Work instruction — Copy out, from the entries below, each line that holds the string "html".

Information —
BEGIN
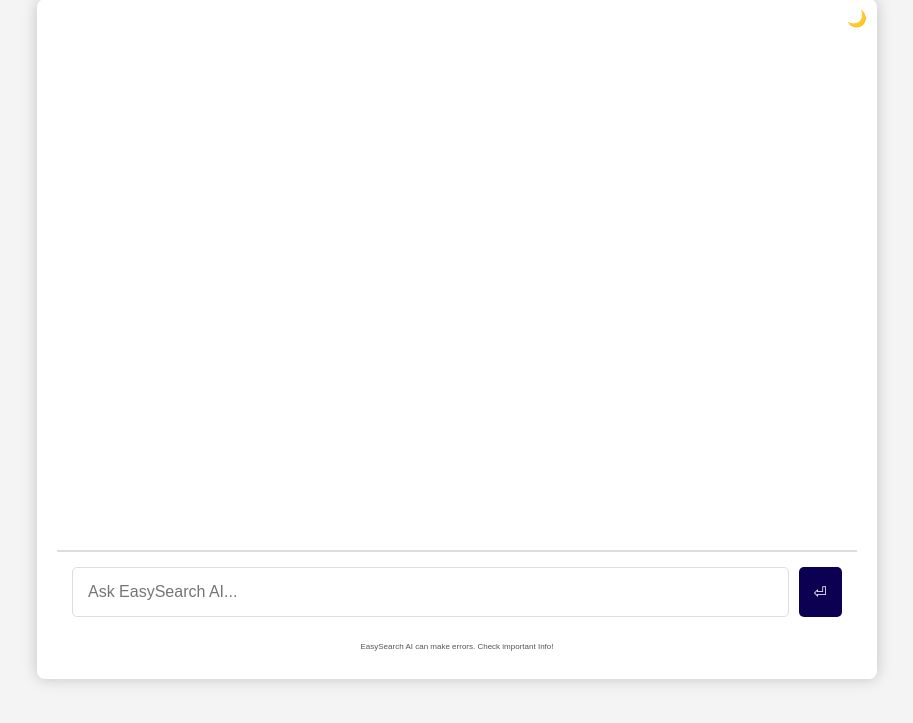
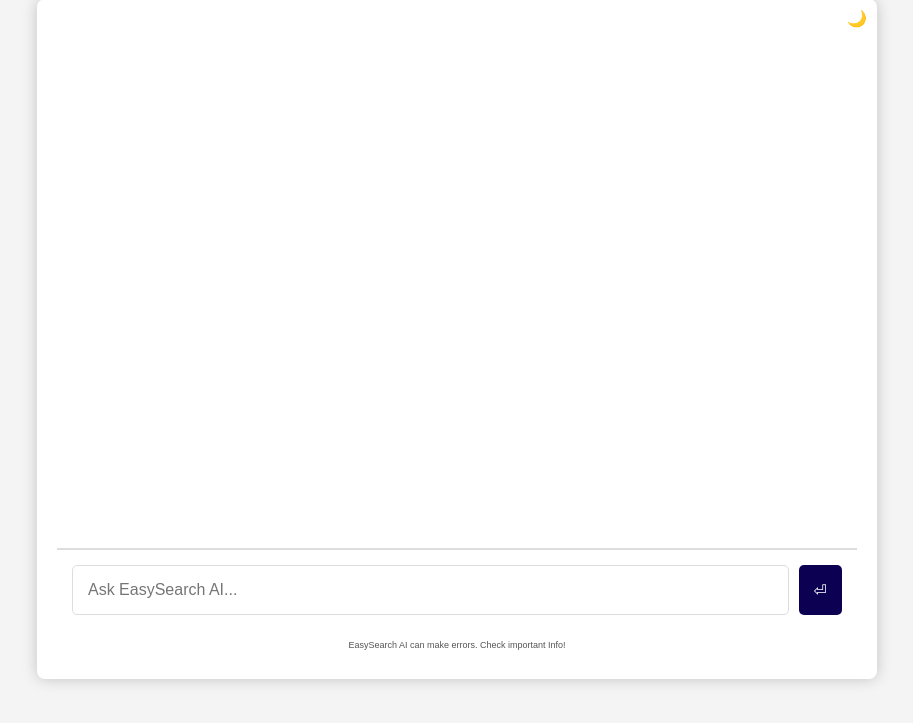
Before and after one commit to ongwaebrowser/ongaiwebservice, a Flask app: page / in a window 1280 px wide. Shown: the part 61-784 px from the top of the page, without its empty margins (183-1096 px from the left). Run offline with Flask 3, Linux system fonts and the light colour scheme.

Commit message:
Update index.html

```diff
--- a/templates/index.html
+++ b/templates/index.html
@@ -219,7 +219,7 @@
         .warning-message {
             color: #555;
             margin-top: 10px;
-            font-size: 8px;
+            font-size: 9px;
             text-align: center;
         }
     </style>
```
END
Result of the exercise —
Update index.html
--- a/templates/index.html
+++ b/templates/index.html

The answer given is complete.